Contact: Ellen Bank


May 1, 2000

MUSC Leads Multicenter Trial for Treatment of GAD

CHARLESTON, SC -- A large multi-center trial with the Medical University of South Carolina as the lead site to study the effectiveness of a popular antidepressant to control persistent anxiety also known as generalized anxiety disorder (GAD) will start May 3 at eight centers across the country.

Also May 3, a free screening for anxiety will be held at the Sheraton Hotel in North Charleston between 8 a.m. and 4 p.m. Individuals can come to the screening, take an anonymous written evaluation, and have a confidential meeting with a MUSC specialist. For information on the screening, call 792-5900.

"GAD is an extremely debilitating condition estimated to affect six to eight million people," said Olga Brawman-Mintzer, M.D., MUSC psychiatrist and clinical principal investigator for the study. It often interferes with the individual's everyday functioning, resulting in personal pain and suffering for those affected and their families. It also carries a substantial economic cost to society. The annual economic burden of all anxiety disorders was estimated at $63 billion in 1998. Patients feel constantly under stress. They are tense, worried, have difficulty sleeping. "Symptoms are chronic and are often worse during times of transition, but they are always present," said Brawman-Mintzer. GAD may result in clinical depression and can affect general health because of its influence on other body systems such as the immune system. Patients with the condition frequently go to their physicians with related symptoms such as upset stomach, headaches and chest pain. These patients utilize medical care and frequently require expensive testing to rule out physical causes of the symptoms. Many patients lose time from work, and some are unemployed, requiring government assistance.

For years, valium-like drugs have been prescribed for the condition. But these drugs have major drawbacks, particularly in the treatment of patients with a chronic disease such as GAD. Because of their these medications. They also may be habit forming in certain individuals.

"We've done some preliminary tests at MUSC with this medication, which is not addictive, and doesn't have a sedative effect," said Brawman-Mintzer.

The trial now being conducted is a large double-blind, placebo controlled study coordinated and sponsored by the Clinical Innovation Group of MUSC's Foundation for Research Development. It is anticipated that 262 patients will be enrolled at MUSC, the University of Pennsylvania, the Birmingham Research Group, Princeton Biomedical Research, the University of California at San Diego, George Washington University, Eastside Comprehensive Medical Services in New York and Four Rivers Clinical Research, Inc. in Peducah, Kentucky.

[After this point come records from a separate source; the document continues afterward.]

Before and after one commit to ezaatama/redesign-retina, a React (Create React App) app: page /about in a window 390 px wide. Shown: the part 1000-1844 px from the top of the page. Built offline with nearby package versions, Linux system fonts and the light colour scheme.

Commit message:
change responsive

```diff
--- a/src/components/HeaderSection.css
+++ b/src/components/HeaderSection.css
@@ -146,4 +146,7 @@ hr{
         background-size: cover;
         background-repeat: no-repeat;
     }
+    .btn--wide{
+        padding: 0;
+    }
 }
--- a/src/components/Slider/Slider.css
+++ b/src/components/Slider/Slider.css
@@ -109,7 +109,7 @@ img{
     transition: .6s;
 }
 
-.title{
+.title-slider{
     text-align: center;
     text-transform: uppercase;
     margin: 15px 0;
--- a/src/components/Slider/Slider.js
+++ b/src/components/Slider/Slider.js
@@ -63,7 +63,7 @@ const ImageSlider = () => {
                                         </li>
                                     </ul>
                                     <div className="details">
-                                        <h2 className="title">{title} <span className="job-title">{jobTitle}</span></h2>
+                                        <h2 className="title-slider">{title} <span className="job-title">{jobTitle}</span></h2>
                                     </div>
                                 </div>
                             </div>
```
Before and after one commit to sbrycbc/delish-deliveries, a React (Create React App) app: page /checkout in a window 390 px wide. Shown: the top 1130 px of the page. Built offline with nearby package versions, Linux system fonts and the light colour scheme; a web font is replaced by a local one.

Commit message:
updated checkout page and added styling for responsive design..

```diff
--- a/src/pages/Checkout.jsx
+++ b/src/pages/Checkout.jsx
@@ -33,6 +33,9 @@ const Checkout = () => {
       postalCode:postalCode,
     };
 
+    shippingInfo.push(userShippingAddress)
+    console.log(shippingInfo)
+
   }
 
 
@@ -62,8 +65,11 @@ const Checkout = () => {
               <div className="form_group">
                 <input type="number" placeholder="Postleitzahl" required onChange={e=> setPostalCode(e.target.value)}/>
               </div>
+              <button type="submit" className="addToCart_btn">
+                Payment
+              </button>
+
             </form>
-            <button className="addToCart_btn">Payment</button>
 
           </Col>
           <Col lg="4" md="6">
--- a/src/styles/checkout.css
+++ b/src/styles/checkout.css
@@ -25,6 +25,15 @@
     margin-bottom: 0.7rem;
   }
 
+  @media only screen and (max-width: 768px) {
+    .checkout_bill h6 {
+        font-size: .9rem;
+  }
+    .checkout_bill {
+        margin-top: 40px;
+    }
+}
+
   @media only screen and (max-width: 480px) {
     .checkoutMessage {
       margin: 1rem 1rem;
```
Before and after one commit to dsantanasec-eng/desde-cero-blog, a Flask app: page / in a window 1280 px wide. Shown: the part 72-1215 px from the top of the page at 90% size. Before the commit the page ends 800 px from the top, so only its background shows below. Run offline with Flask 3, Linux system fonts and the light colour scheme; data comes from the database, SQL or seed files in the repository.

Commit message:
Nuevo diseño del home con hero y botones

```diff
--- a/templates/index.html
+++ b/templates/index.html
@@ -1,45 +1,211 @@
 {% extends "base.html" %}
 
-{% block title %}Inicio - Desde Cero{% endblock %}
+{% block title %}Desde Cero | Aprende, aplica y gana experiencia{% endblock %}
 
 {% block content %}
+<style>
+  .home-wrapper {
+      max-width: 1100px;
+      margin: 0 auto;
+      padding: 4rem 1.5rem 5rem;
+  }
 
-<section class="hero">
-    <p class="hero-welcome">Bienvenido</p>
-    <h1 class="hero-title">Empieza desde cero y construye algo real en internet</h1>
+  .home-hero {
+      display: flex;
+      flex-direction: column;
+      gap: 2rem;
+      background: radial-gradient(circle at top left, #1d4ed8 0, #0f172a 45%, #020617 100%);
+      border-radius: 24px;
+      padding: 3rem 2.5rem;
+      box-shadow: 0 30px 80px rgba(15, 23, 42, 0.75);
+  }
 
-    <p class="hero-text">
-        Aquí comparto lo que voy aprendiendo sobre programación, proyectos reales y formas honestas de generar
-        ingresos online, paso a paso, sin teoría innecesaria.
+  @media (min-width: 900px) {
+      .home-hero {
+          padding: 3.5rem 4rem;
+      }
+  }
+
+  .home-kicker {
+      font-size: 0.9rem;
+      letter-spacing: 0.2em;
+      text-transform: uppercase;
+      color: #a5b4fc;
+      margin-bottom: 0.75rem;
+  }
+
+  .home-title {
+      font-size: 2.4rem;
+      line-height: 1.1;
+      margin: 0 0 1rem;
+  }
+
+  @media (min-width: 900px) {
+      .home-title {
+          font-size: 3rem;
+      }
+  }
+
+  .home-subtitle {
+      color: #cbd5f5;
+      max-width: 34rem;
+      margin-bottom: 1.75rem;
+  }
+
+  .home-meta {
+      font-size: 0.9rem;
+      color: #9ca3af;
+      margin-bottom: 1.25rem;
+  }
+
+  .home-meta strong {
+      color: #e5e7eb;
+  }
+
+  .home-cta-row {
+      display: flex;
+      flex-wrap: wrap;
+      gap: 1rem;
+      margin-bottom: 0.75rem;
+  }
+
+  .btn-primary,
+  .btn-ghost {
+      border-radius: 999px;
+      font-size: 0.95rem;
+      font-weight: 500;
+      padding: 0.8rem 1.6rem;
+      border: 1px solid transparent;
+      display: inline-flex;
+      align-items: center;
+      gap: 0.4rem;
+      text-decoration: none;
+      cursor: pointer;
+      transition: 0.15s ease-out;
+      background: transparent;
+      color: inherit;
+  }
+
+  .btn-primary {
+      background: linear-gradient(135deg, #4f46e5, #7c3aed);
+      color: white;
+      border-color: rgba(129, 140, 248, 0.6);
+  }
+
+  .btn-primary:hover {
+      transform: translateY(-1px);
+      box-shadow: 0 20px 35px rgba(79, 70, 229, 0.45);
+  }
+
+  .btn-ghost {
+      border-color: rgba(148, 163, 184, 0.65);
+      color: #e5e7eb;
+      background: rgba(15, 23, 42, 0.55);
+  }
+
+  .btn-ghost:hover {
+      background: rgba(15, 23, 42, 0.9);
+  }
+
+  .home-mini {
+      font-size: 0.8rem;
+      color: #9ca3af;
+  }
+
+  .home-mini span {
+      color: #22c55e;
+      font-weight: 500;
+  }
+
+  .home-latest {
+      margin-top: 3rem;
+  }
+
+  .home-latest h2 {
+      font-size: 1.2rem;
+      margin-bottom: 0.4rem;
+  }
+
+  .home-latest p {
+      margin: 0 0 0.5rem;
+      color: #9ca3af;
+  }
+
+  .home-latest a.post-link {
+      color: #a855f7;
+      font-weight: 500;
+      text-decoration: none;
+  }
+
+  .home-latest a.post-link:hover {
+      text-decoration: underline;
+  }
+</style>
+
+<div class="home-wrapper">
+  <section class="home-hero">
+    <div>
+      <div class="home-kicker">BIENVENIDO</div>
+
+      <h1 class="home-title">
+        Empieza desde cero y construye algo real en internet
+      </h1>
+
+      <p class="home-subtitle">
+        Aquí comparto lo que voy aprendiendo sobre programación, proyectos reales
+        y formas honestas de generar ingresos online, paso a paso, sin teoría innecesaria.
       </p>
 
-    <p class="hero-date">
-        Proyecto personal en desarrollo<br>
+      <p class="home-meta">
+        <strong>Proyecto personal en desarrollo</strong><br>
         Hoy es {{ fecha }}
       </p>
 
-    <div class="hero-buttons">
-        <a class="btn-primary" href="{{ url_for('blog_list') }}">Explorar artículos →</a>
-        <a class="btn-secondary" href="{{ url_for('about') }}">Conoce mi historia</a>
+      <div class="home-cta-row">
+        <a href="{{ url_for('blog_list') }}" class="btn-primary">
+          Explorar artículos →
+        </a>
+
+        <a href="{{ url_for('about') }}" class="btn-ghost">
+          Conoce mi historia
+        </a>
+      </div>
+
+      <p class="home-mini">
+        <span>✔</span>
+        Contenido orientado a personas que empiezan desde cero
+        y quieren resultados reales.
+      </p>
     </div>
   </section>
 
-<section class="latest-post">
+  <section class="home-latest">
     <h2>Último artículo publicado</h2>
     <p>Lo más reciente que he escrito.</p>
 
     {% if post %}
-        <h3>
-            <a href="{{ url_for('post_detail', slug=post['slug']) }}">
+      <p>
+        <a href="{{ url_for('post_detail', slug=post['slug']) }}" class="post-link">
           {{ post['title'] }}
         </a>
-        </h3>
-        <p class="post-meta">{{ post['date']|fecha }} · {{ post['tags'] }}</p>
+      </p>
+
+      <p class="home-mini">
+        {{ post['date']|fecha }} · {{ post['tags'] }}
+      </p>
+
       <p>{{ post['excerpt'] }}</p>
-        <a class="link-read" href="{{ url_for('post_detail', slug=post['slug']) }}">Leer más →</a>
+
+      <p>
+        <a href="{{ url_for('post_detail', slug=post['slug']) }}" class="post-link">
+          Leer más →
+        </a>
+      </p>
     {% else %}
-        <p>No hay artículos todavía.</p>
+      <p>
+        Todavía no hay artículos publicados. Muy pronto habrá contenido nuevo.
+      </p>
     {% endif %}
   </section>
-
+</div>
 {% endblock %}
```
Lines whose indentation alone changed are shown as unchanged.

MUSC's Clinical Innovation Group with Brawman-Mintzer, designed the study and selected sites across the country specifically for their expertise in treatment of GAD and the diversity of their patient populations. "We manage the research at each institution, collect and evaluate data, and prepare articles based on results for peer review in scientific publications," according to Terri Putman, director of project operations, MUSC Clinical Innovation Group.